  25. I’m okay with sharing with close family members if they’re a) not sick and b) haven’t just eaten anything with gluten or dairy. So I’d be upset at the dipping of a pita into my hummus….but I guess you got into wheat anyway, so no matter, huh? But I’m figuring you’re more grossed out than worried about the same things I’m worried about. To me, somehow, my family’s cooties aren’t as gross as other people’s cooties!

  26. Too bad the restaurant’s falafel balls had wheat in them. I bet this homemade version of yours is even better though! I don’t mind sharing food with people I know well enough. I don’t like sharing bags of chips though. People touch all the chips!!

  27. Hi Ricki

    Thanks for an hilarious post.

    I am totally with you about sharing/ double dipping. Not quite sure why as I am not an excessive germophobe, but for some reason I find the idea of someone else’s fork, fresh out of their mouth, scooting around my plate completely disgusting. As for the cutesy kid with the icecream and canine sharer…ewwwwwwwwwwwwwwww… I love my greyhound but there’s no way I’d eat off a plate his nose had burrowed into..
    Sweet potatoes and falafel – two of my great loves. I will definitely be trying this.

    • Thanks for your comment, and for reading my blog! 🙂

      Nice to know I’m not alone on the “eww” about dogs directly sharing my food. I adore my Girls, but couldn’t bring myself to mix saliva with them! The potato/chickpea combo really works well here. Hope you like these!

  28. I knew these would be good, bookmarking now!

  29. I made these last night. While the don’t look as nice as yours, they were superbly tasty.

  30. These were really easy and the ‘dough’ held together well when using an ice cream scooper. Thanks!


  1. […] bean dips with other varieties, such as black beans, lentils or even fava beans? Bite-sized falafel or bean balls are a great nibbler that will help curb the desire to overeat on breads or pasta […]

  2. […] Ricky Heller’s sweet potato falafel, My own mish-mash carrot + zucchini falafel, and Coconut & Berries’ beetroot falafel […]

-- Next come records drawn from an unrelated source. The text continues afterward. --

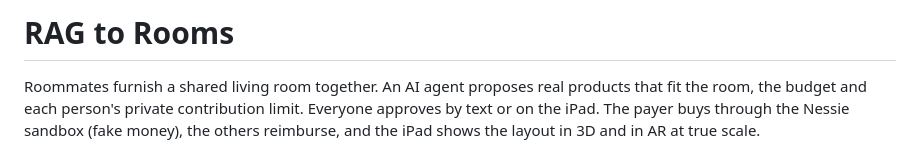
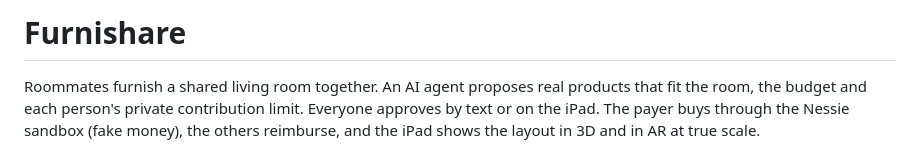
Before and after one commit to meijoo/Furnishare, a Markdown page: README.md, the part around the change. Drawn GitHub-style.

Commit message:
Rename project to Furnishare and update details
Updated project name and description in README.

```diff
--- a/README.md
+++ b/README.md
@@ -1,4 +1,4 @@
-# RAG to Rooms
+# Furnishare
 
 Roommates furnish a shared living room together. An AI agent proposes real products that fit the room, the budget and each person's private contribution limit. Everyone approves by text or on the iPad. The payer buys through the Nessie sandbox (fake money), the others reimburse, and the iPad shows the layout in 3D and in AR at true scale.
 
```
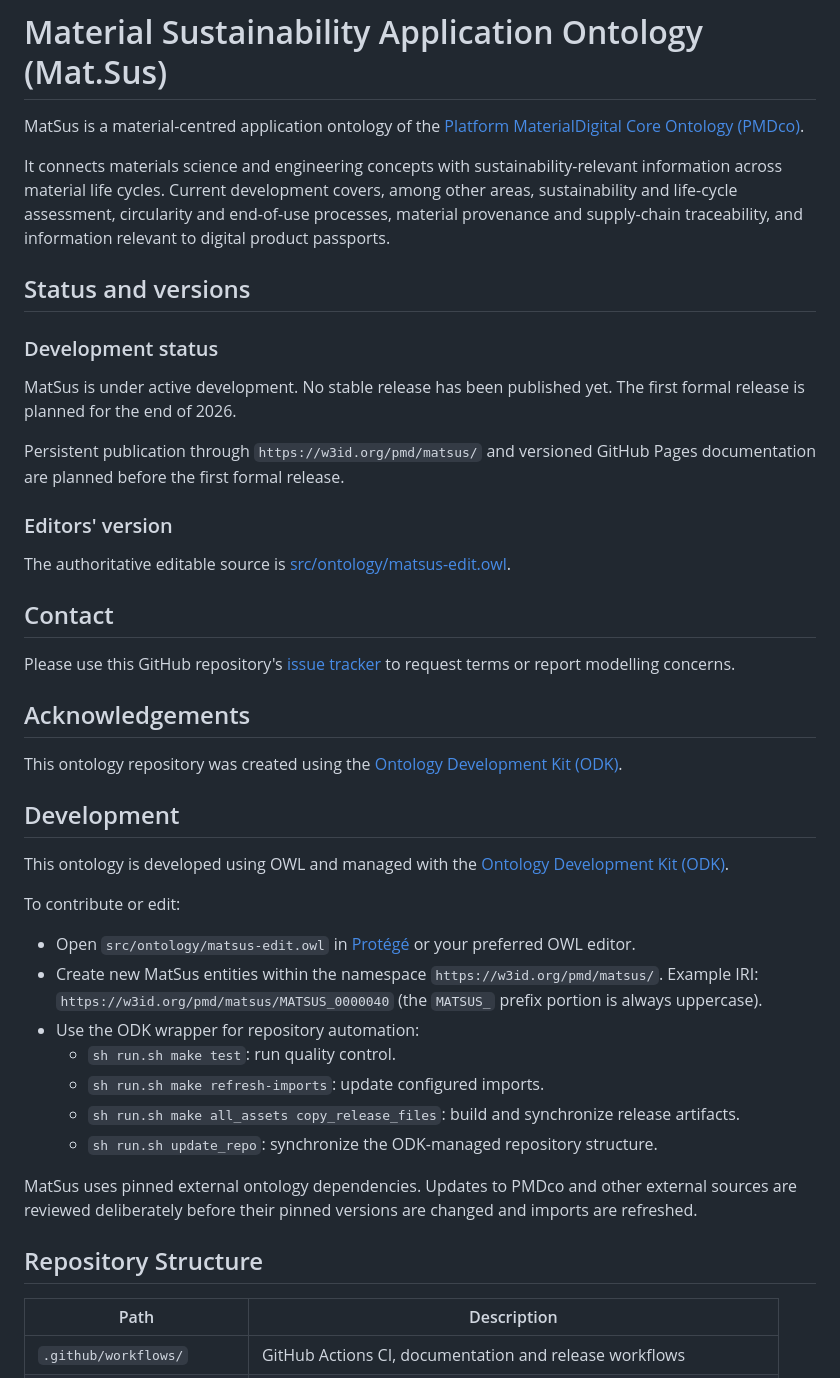
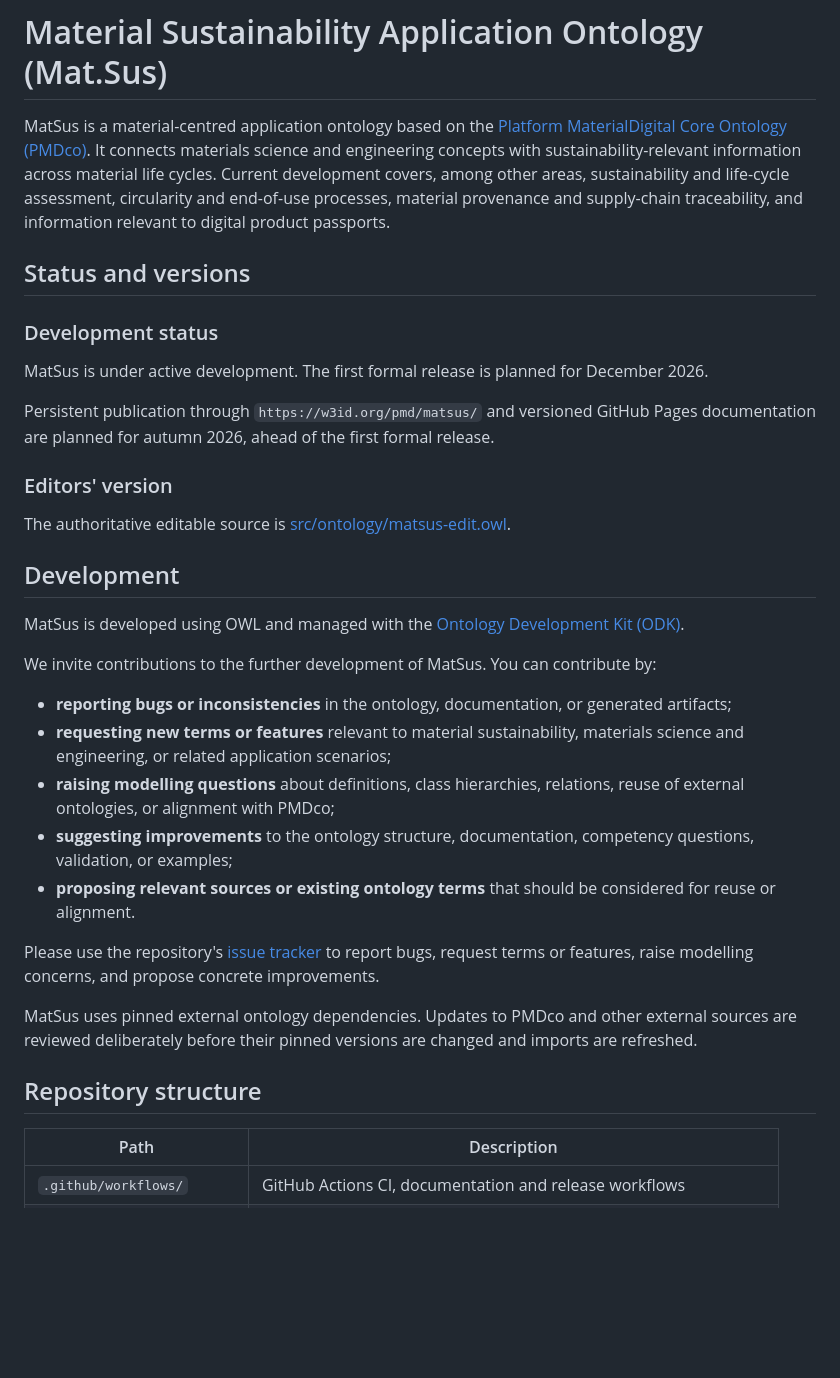
Before and after one commit to materialdigital/material-sustainability-application-ontology, a Markdown page: README.md, the part around one of its changes. Drawn GitHub-style; blank space fills up the shorter version.

Commit message:
Refine README content for clarity and updates
Updated wording for clarity and consistency in the README.

```diff
--- a/README.md
+++ b/README.md
@@ -1,8 +1,7 @@
 # Material Sustainability Application Ontology (Mat.Sus)
 
-MatSus is a material-centred application ontology of the
+MatSus is a material-centred application ontology based on the
 [Platform MaterialDigital Core Ontology (PMDco)](https://github.com/materialdigital/core-ontology).
-
 It connects materials science and engineering concepts with sustainability-relevant
 information across material life cycles. Current development covers, among other
 areas, sustainability and life-cycle assessment, circularity and end-of-use
@@ -13,52 +12,41 @@ relevant to digital product passports.
 
 ### Development status
 
-MatSus is under active development. No stable release has been published yet.
-The first formal release is planned for the end of 2026.
+MatSus is under active development.
+The first formal release is planned for December 2026.
 
 Persistent publication through `https://w3id.org/pmd/matsus/` and versioned
-GitHub Pages documentation are planned before the first formal release.
+GitHub Pages documentation are planned for autumn 2026, ahead of the first
+formal release.
 
 ### Editors' version
 
 The authoritative editable source is
 [src/ontology/matsus-edit.owl](src/ontology/matsus-edit.owl).
 
-## Contact
+## Development
 
-Please use this GitHub repository's
-[issue tracker](https://github.com/materialdigital/material-sustainability-application-ontology/issues)
-to request terms or report modelling concerns.
-
-## Acknowledgements
-
-This ontology repository was created using the
+MatSus is developed using OWL and managed with the
 [Ontology Development Kit (ODK)](https://github.com/INCATools/ontology-development-kit).
 
-## Development
+We invite contributions to the further development of MatSus. You can contribute by:
 
-This ontology is developed using OWL and managed with the
-[Ontology Development Kit (ODK)](https://github.com/INCATools/ontology-development-kit).
+- **reporting bugs or inconsistencies** in the ontology, documentation, or generated artifacts;
+- **requesting new terms or features** relevant to material sustainability, materials science and engineering, or related application scenarios;
+- **raising modelling questions** about definitions, class hierarchies, relations, reuse of external ontologies, or alignment with PMDco;
+- **suggesting improvements** to the ontology structure, documentation, competency questions, validation, or examples;
+- **proposing relevant sources or existing ontology terms** that should be considered for reuse or alignment.
 
-To contribute or edit:
-
-- Open `src/ontology/matsus-edit.owl` in
-  [Protégé](https://protege.stanford.edu/) or your preferred OWL editor.
-- Create new MatSus entities within the namespace
-  `https://w3id.org/pmd/matsus/`.
-  Example IRI: `https://w3id.org/pmd/matsus/MATSUS_0000040`
-  (the `MATSUS_` prefix portion is always uppercase).
-- Use the ODK wrapper for repository automation:
-  - `sh run.sh make test`: run quality control.
-  - `sh run.sh make refresh-imports`: update configured imports.
-  - `sh run.sh make all_assets copy_release_files`: build and synchronize release artifacts.
-  - `sh run.sh update_repo`: synchronize the ODK-managed repository structure.
+Please use the repository's
+[issue tracker](https://github.com/materialdigital/material-sustainability-application-ontology/issues)
+to report bugs, request terms or features, raise modelling concerns, and propose
+concrete improvements.
 
 MatSus uses pinned external ontology dependencies. Updates to PMDco and other
 external sources are reviewed deliberately before their pinned versions are
 changed and imports are refreshed.
 
-## Repository Structure
+## Repository structure
 
 | Path | Description |
 |------|-------------|
```
Also changed, not shown: other parts of README.md (+10 -6 lines).
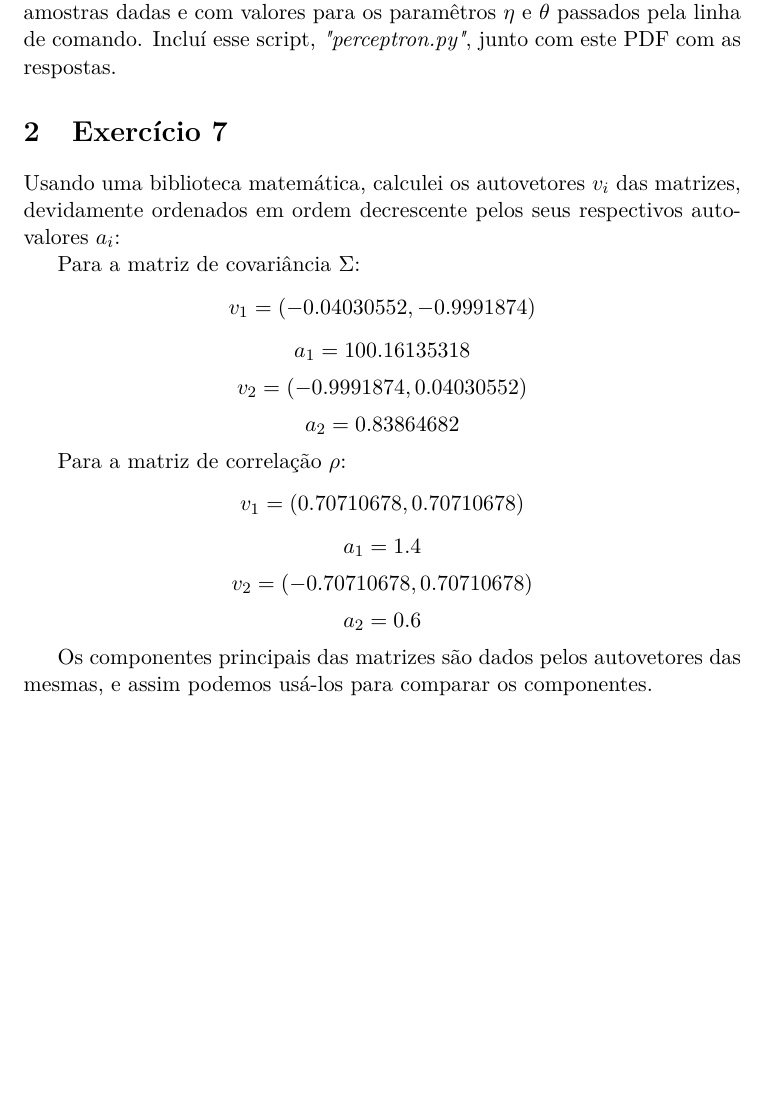
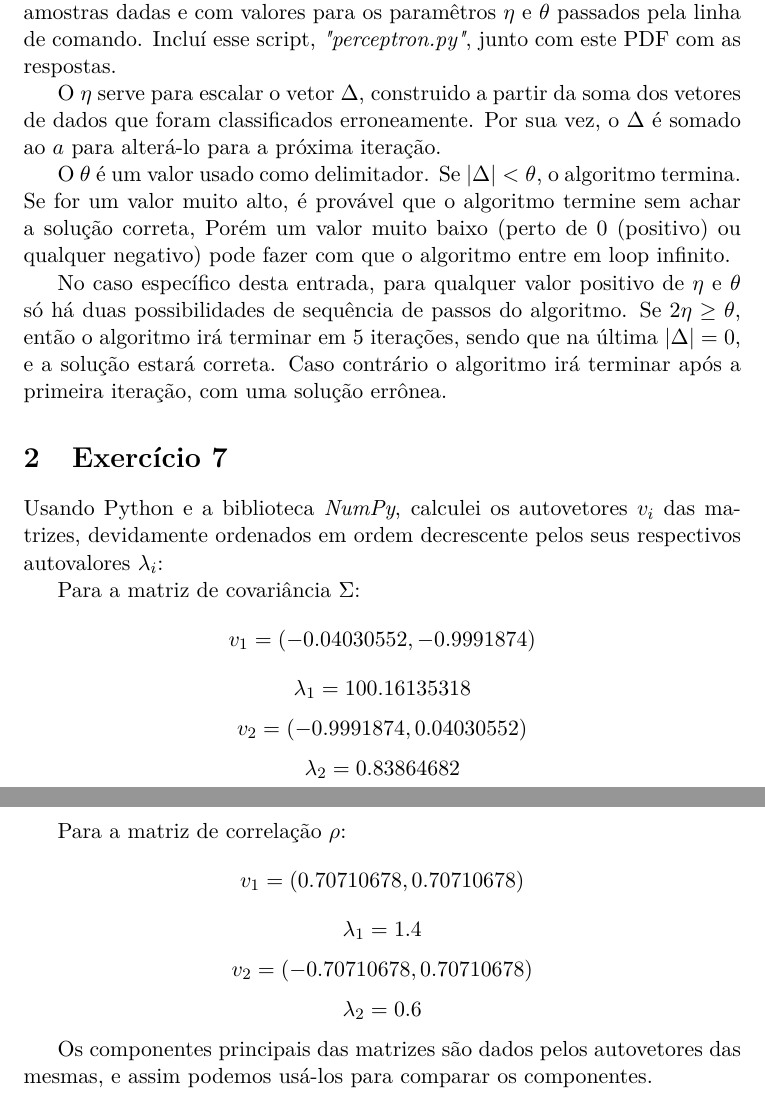
Before and after one commit to Rewasvat/Faculdade, a LaTeX document (MAC460_AprendizagemComputacional/Lista2/entrega_lista2.tex): part of page 1 of 2 before the commit and two parts of pages 1 and 2 of 2 after it, the two joined at a grey line, cut so that both start at the same text, the shorter picture padded with empty space. Compiled offline with pdfLaTeX.

Commit message:
MAC460: terminei o exercicio 5 - lista pronta pra entrega

```diff
--- a/MAC460_AprendizagemComputacional/Lista2/entrega_lista2.tex
+++ b/MAC460_AprendizagemComputacional/Lista2/entrega_lista2.tex
@@ -17,25 +17,35 @@ que ao ser rodado executa o algoritmo para o conjunto de amostras dadas e com va
 paramêtros $\eta$ e $\theta$ passados pela linha de comando. Incluí esse script, \textit{"perceptron.py"},
 junto com este PDF com as respostas.
 
+O $\eta$ serve para escalar o vetor $\Delta$, construido a partir da soma dos vetores de dados que foram
+classificados erroneamente. Por sua vez, o $\Delta$ é somado ao $a$ para alterá-lo para a próxima iteração.
 
+O $\theta$ é um valor usado como delimitador. Se $\left|\Delta\right| < \theta$, o algoritmo termina.
+Se for um valor muito alto, é provável que o algoritmo termine sem achar a solução correta, Porém um valor
+muito baixo (perto de 0 (positivo) ou qualquer negativo) pode fazer com que o algoritmo entre em loop infinito.
+
+No caso específico desta entrada, para qualquer valor positivo de $\eta$ e $\theta$ só há duas possibilidades
+de sequência de passos do algoritmo. Se $2\eta \geq \theta$, então o algoritmo irá terminar em 5 iterações,
+sendo que na última $\left|\Delta\right| = 0$, e a solução estará correta. Caso contrário o algoritmo irá
+terminar após a primeira iteração, com uma solução errônea.
 
 
 \section{Exercício 7}
 
-Usando uma biblioteca matemática, calculei os autovetores $v_{i}$ das matrizes, devidamente
-ordenados em ordem decrescente pelos seus respectivos autovalores $a_{i}$:
+Usando Python e a biblioteca \textit{NumPy}, calculei os autovetores $v_{i}$ das matrizes, devidamente
+ordenados em ordem decrescente pelos seus respectivos autovalores $\lambda_{i}$:
 
 Para a matriz de covariância $\Sigma$:
 $$v_{1} = (-0.04030552, -0.9991874) $$
-$$a_{1} = 100.16135318 $$
+$$\lambda_{1} = 100.16135318 $$
 $$v_{2} = (-0.9991874 ,  0.04030552) $$
-$$a_{2} = 0.83864682 $$
+$$\lambda_{2} = 0.83864682 $$
 
 Para a matriz de correlação $\rho $:
 $$v_{1} = (0.70710678,  0.70710678) $$
-$$a_{1} = 1.4 $$
+$$\lambda_{1} = 1.4 $$
 $$v_{2} = (-0.70710678,  0.70710678) $$
-$$a_{2} = 0.6 $$
+$$\lambda_{2} = 0.6 $$
 
 Os componentes principais das matrizes são dados pelos autovetores das mesmas, e assim podemos
 usá-los para comparar os componentes.
```
Also changed, not shown: MAC460_AprendizagemComputacional/Lista2/entrega_lista2.pdf.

  3. […] custard, coastal crackers, olive hummus, and smoky lentil hummus with peppadews, along with some sweet potato falafel. Oh yes! I figured there was something for everyone, even if my food is considered too strange and […]

Speak Your Mind


This site uses Akismet to reduce spam. Learn how your comment data is processed.